Dataset entries
:::::
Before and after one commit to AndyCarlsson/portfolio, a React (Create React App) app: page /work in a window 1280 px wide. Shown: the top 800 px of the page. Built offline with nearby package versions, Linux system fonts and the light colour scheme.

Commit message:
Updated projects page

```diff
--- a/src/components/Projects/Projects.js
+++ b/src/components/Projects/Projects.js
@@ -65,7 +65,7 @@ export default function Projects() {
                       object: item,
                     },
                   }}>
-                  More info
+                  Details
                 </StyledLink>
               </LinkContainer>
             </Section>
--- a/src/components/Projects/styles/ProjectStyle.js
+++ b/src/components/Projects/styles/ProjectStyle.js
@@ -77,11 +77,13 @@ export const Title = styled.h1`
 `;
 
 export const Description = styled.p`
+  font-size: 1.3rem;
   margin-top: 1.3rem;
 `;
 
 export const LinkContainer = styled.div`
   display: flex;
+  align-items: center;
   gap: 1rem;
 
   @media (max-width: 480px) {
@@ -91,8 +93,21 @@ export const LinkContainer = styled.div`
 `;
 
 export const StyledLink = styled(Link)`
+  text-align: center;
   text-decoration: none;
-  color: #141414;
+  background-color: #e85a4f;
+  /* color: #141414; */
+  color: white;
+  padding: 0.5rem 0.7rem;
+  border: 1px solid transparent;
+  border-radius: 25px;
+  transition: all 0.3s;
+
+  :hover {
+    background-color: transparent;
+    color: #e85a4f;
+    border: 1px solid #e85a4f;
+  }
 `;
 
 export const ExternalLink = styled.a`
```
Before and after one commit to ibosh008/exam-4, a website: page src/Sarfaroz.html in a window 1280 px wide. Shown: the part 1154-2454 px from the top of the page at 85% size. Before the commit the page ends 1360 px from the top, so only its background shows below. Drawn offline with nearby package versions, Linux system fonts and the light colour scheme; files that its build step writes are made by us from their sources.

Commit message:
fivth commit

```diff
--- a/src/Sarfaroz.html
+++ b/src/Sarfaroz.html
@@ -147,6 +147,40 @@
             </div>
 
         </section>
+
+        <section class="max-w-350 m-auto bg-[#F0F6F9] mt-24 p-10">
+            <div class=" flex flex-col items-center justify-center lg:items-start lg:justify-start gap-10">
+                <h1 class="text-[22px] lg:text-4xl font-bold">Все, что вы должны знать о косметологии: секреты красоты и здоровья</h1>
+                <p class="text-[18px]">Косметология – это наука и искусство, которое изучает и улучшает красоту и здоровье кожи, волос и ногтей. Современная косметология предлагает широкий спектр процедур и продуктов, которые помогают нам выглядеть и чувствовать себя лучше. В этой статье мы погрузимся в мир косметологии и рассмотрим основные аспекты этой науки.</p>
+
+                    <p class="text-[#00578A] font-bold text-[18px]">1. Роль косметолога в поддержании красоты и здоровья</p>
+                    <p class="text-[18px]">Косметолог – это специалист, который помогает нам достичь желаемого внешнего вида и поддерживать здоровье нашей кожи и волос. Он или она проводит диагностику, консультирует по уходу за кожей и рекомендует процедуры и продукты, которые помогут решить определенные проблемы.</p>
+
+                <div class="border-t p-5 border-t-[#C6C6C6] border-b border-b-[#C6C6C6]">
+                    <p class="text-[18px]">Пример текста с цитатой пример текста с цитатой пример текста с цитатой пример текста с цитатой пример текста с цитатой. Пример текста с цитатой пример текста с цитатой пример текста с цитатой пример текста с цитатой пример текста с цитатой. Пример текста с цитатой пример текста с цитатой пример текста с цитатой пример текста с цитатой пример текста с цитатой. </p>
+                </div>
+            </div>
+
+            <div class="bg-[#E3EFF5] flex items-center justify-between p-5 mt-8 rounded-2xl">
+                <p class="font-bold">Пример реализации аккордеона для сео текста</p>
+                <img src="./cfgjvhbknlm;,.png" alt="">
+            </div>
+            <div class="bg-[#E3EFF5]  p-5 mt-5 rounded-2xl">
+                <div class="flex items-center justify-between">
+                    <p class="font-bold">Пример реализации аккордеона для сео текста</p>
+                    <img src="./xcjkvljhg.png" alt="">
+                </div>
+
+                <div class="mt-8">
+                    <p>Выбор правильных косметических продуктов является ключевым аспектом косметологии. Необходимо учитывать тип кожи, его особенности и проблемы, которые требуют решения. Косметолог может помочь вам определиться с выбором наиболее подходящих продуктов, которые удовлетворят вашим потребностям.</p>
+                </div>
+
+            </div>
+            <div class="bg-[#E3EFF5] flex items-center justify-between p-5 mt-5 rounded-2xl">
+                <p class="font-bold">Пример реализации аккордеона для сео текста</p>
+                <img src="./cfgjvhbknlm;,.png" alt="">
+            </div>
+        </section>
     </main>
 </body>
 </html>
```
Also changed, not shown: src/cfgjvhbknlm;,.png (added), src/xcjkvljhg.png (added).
:::::
- **Aim of the exercise**
Please return every entry exactly as it appears.

- **Solution to the problem**
Before and after one commit to AndyCarlsson/portfolio, a React (Create React App) app: page /work in a window 1280 px wide. Shown: the top 800 px of the page. Built offline with nearby package versions, Linux system fonts and the light colour scheme.

Commit message:
Updated projects page

```diff
--- a/src/components/Projects/Projects.js
+++ b/src/components/Projects/Projects.js
@@ -65,7 +65,7 @@ export default function Projects() {
                       object: item,
                     },
                   }}>
-                  More info
+                  Details
                 </StyledLink>
               </LinkContainer>
             </Section>
--- a/src/components/Projects/styles/ProjectStyle.js
+++ b/src/components/Projects/styles/ProjectStyle.js
@@ -77,11 +77,13 @@ export const Title = styled.h1`
 `;
 
 export const Description = styled.p`
+  font-size: 1.3rem;
   margin-top: 1.3rem;
 `;
 
 export const LinkContainer = styled.div`
   display: flex;
+  align-items: center;
   gap: 1rem;
 
   @media (max-width: 480px) {
@@ -91,8 +93,21 @@ export const LinkContainer = styled.div`
 `;
 
 export const StyledLink = styled(Link)`
+  text-align: center;
   text-decoration: none;
-  color: #141414;
+  background-color: #e85a4f;
+  /* color: #141414; */
+  color: white;
+  padding: 0.5rem 0.7rem;
+  border: 1px solid transparent;
+  border-radius: 25px;
+  transition: all 0.3s;
+
+  :hover {
+    background-color: transparent;
+    color: #e85a4f;
+    border: 1px solid #e85a4f;
+  }
 `;
 
 export const ExternalLink = styled.a`
```
Before and after one commit to ibosh008/exam-4, a website: page src/Sarfaroz.html in a window 1280 px wide. Shown: the part 1154-2454 px from the top of the page at 85% size. Before the commit the page ends 1360 px from the top, so only its background shows below. Drawn offline with nearby package versions, Linux system fonts and the light colour scheme; files that its build step writes are made by us from their sources.

Commit message:
fivth commit

```diff
--- a/src/Sarfaroz.html
+++ b/src/Sarfaroz.html
@@ -147,6 +147,40 @@
             </div>
 
         </section>
+
+        <section class="max-w-350 m-auto bg-[#F0F6F9] mt-24 p-10">
+            <div class=" flex flex-col items-center justify-center lg:items-start lg:justify-start gap-10">
+                <h1 class="text-[22px] lg:text-4xl font-bold">Все, что вы должны знать о косметологии: секреты красоты и здоровья</h1>
+                <p class="text-[18px]">Косметология – это наука и искусство, которое изучает и улучшает красоту и здоровье кожи, волос и ногтей. Современная косметология предлагает широкий спектр процедур и продуктов, которые помогают нам выглядеть и чувствовать себя лучше. В этой статье мы погрузимся в мир косметологии и рассмотрим основные аспекты этой науки.</p>
+
+                    <p class="text-[#00578A] font-bold text-[18px]">1. Роль косметолога в поддержании красоты и здоровья</p>
+                    <p class="text-[18px]">Косметолог – это специалист, который помогает нам достичь желаемого внешнего вида и поддерживать здоровье нашей кожи и волос. Он или она проводит диагностику, консультирует по уходу за кожей и рекомендует процедуры и продукты, которые помогут решить определенные проблемы.</p>
+
+                <div class="border-t p-5 border-t-[#C6C6C6] border-b border-b-[#C6C6C6]">
+                    <p class="text-[18px]">Пример текста с цитатой пример текста с цитатой пример текста с цитатой пример текста с цитатой пример текста с цитатой. Пример текста с цитатой пример текста с цитатой пример текста с цитатой пример текста с цитатой пример текста с цитатой. Пример текста с цитатой пример текста с цитатой пример текста с цитатой пример текста с цитатой пример текста с цитатой. </p>
+                </div>
+            </div>
+
+            <div class="bg-[#E3EFF5] flex items-center justify-between p-5 mt-8 rounded-2xl">
+                <p class="font-bold">Пример реализации аккордеона для сео текста</p>
+                <img src="./cfgjvhbknlm;,.png" alt="">
+            </div>
+            <div class="bg-[#E3EFF5]  p-5 mt-5 rounded-2xl">
+                <div class="flex items-center justify-between">
+                    <p class="font-bold">Пример реализации аккордеона для сео текста</p>
+                    <img src="./xcjkvljhg.png" alt="">
+                </div>
+
+                <div class="mt-8">
+                    <p>Выбор правильных косметических продуктов является ключевым аспектом косметологии. Необходимо учитывать тип кожи, его особенности и проблемы, которые требуют решения. Косметолог может помочь вам определиться с выбором наиболее подходящих продуктов, которые удовлетворят вашим потребностям.</p>
+                </div>
+
+            </div>
+            <div class="bg-[#E3EFF5] flex items-center justify-between p-5 mt-5 rounded-2xl">
+                <p class="font-bold">Пример реализации аккордеона для сео текста</p>
+                <img src="./cfgjvhbknlm;,.png" alt="">
+            </div>
+        </section>
     </main>
 </body>
 </html>
```
Also changed, not shown: src/cfgjvhbknlm;,.png (added), src/xcjkvljhg.png (added).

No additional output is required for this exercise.